Category Archives: bureaucratic dictatorship

Trump’s finest hour

Donald Trump: patriotism, generosity and good sense

Reading in his morning newspaper that the General Assembly of the United Nations had greeted a short section of Donald Trump’s speech with laughter, Dalrymple’s esteem for the US president grows. The laughter, Dalrymple writes,

gave rise to Mr Trump’s finest moment. He took it in good part, admitted that he had not expected it, and said it was perfectly all right.

The moment

revealed something about world opposition to Mr Trump: that it is bogus or not deeply felt, and is pro forma.

Dalrymple asks:

  • Would the General Assembly have laughed disrespectfully at Mr Putin or Mr Xi, and would either of them have reacted in the same good-natured way if it had?
  • Did anyone laugh at Mr Obama’s fatuously grandiose claim that his election marked the beginning of healthcare in the United States and the healing of the planet, at least the equal in absurdity of anything said by Mr Trump?
  • Is Mr Trump’s slogan Make America great again any shallower than Mr Obama’s Yes we can?

Barack Obama: absurdity, grandiosity and fatuity

Dalrymple points out that Trump is held to a different standard; and anyone really believing the president was an incipient totalitarian dictator wouldn’t have laughed.

Trump’s speech offered

a more generous view of the world than that of most of his opponents. He called on the people of all countries to be patriotic, acknowledging that people of all countries had something to be patriotic about.

Trump’s was a vision of the world that was

far more genuinely multicultural and multipolar than those who believe in, or call for, a kind of European Union on a global scale, in which all cultures are ground into a food mixer from which a health-giving culture juice of universal rights (to healthcare, social security, etc.) will emerge.

The European Union monstrosity: an emergent bureaucratic tyranny

Trump’s view of patriotism certainly did not entail

the hatred of or disdain for, let alone enmity towards, other countries. What he said in essence was that he wanted a world of live and let live. He appeared to understand that a world government without borders would necessarily be a monstrous bureaucratic tyranny with no possible legitimacy.

To be sure, he simplified problems, but

to look to political speeches for subtle elucidation of knotty problems is like looking to tabloid newspapers for metaphysical insight.

Sorry Britain, wrong answer

Screen Shot 2016-06-29 at 21.26.13Dalrymple writes that as soon as it became clear that, like bad pupils in a multiple-choice exam, the British population

had got the answer wrong in the referendum, it was only too predictable that efforts would be made to nullify the results.

A petition to have a second referendum
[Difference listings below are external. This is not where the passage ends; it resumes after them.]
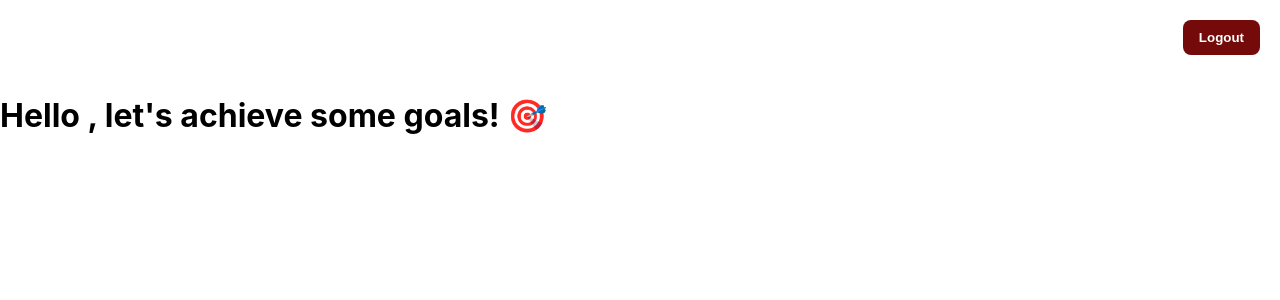
Repository: RachelB9913/smart-task-and-habit-tracker
Page: /dashboard
These files come from the project's save history. The page is drawn as it stood at one moment and after the next save; the edit follows.
The browser window is 1280 px wide. The pictures show the whole page.
The pointer rests on the first visible `.dashboard-header button`.
The project was rebuilt for these pictures with package versions that can differ from the ones it lists, and the page was loaded fresh each time. Also part of the build but not shown: src/App.css, src/components/PageWrapper.js, src/components/welcome.js, src/services/api.js, src/components/Login.js, src/components/Register.js.

Above is the page before, as saved 2025-06-18 18:16:24.

### src/App.js
// import { BrowserRouter as Router, Routes, Route } from 'react-router-dom';
// import Welcome from './components/welcome';
// import Login from './components/Login';
// import Register from './components/Register';
// import './App.css';


// function App() {
//   return (
//     <Router>
//       <Routes>
//         <Route path="/" element={<Welcome />} />
//         <Route path="/login" element={<Login />} />
//         <Route path="/register" element={<Register />} />
//       </Routes>
//     </Router>
//   );
// }

// export default App;

import { BrowserRouter as Router, Routes, Route } from 'react-router-dom';
import Welcome from './components/welcome';
import Login from './components/Login';
import Register from './components/Register';
import Dashboard from './components/DashBoard';

function App() {
  return (
    <Router>
      <Routes>
        <Route path="/" element={<Welcome />} />
        <Route path="/login" element={<Login />} />
        <Route path="/register" element={<Register />} />
        <Route path="/dashboard" element={<Dashboard />} />
      </Routes>
    </Router>
  );
}

export default App;

### src/components/DashBoard.js
import { useEffect, useState } from "react";
import { useNavigate } from "react-router-dom";

export default function Dashboard() {
  const [username, setUsername] = useState("");
  const navigate = useNavigate();

  useEffect(() => {
    // Retrieve username from localStorage (or context/auth state later)
    const storedUsername = localStorage.getItem("username");
    if (storedUsername) {
      setUsername(storedUsername);
    }
  }, []);

  const handleLogout = () => {
    localStorage.removeItem("username");
    navigate("/");
  };

    return (
        <div className="dashboard-container">
        <header className="dashboard-header">
            <button onClick={handleLogout}>Logout</button>
        </header>

        <main>
            <h1>Hello {username}, let's achieve some goals! 🎯</h1>
        </main>
        </div>
    );
}

### src/components/Auth.css
.auth-container {
  max-width: 400px;
  margin: 60px auto;
  padding: 2rem;
  background-color: #f8f9fa;
  border-radius: 12px;
  box-shadow: 0 2px 10px rgba(0, 0, 0, 0.1);
}

.auth-form {
  display: flex;
  flex-direction: column;
  gap: 1rem;
}

.auth-form input {
  padding: 0.75rem;
  border-radius: 8px;
  border: 1px solid #ccc;
  font-size: 1rem;
}

.auth-form button {
  padding: 0.75rem;
  background-color: #007bff;
  color: white;
  border: none;
  border-radius: 8px;
  font-size: 1rem;
  cursor: pointer;
}

.auth-form button:hover {
  background-color: #0056b3;
}


.dashboard-header {
  display: flex;
  justify-content: flex-end;
  padding: 20px;
}

.dashboard-header button {
  padding: 10px 16px;
  background-color: #ef4444; /* red */
  color: white;
  border: none;
  border-radius: 8px;
  font-weight: bold;
  cursor: pointer;
}

.dashboard-header button:hover {
  background-color: #740a0a;
}

Loaded but not shown: public/index.html (common file); src/index.js (common file); src/index.css (common file); src/reportWebVitals.js (common file); public/manifest.json (common file)

After the next save:
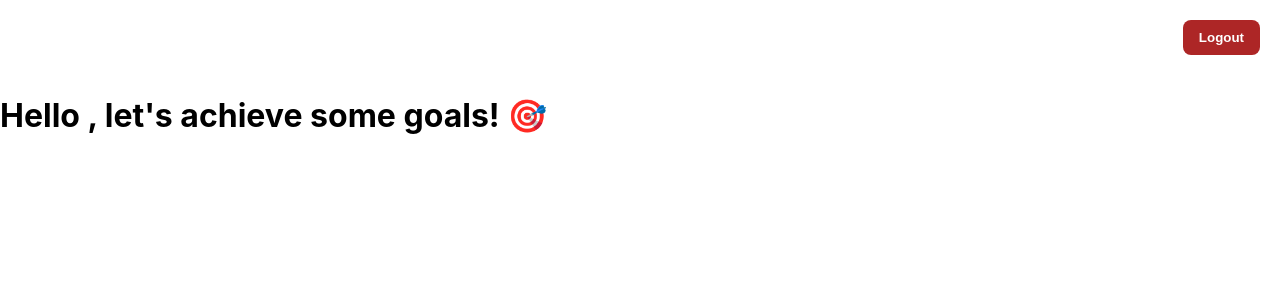
Saved 12 s later.
--- a/src/components/Auth.css
+++ b/src/components/Auth.css
@@ -52,5 +52,5 @@
 }
 
 .dashboard-header button:hover {
-  background-color: #740a0a;
+  background-color: #ad2626;
 }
took five days to obtain three million signatories, including from 39,000 alleged residents of the Vatican City (popul­ation 800).

Those who argue for another referendum

claim that those who voted for the Brexit did not really know what they voted for, regret the financial turmoil they have caused, and would vote differently tomorrow. (There will be no day-after-tomorrow if they get the ­answer right.)

But, Dalrymple notes, no one could have missed the warnings of financial turmoil in the event of a vote for exit. Indeed,

they voted for an exit despite the warnings, possibly because they apprehended that the ­so-called European project is a recipe for unreformable bureaucratic dictatorship.

Tony Blair

has said that now that the consequences of the vote are clear, there should be another referendum immediately. For this flea-brained man, four days is an historical epoch.

The élite,

persuaded of its ineffable wisdom and transcendent right to rule the country,

is strongly tempted

to annul the result because it doesn’t like it.

Dalrymple points out that if the results are annulled,

as they very well may be, many of those who voted for exit will feel even more despised and sidelined than they do already. Many no doubt will decline into apathy, but some may resort to direct action, meaning violence: for it is true that some of those who voted for the Brexit were motivated by the crudest resentments.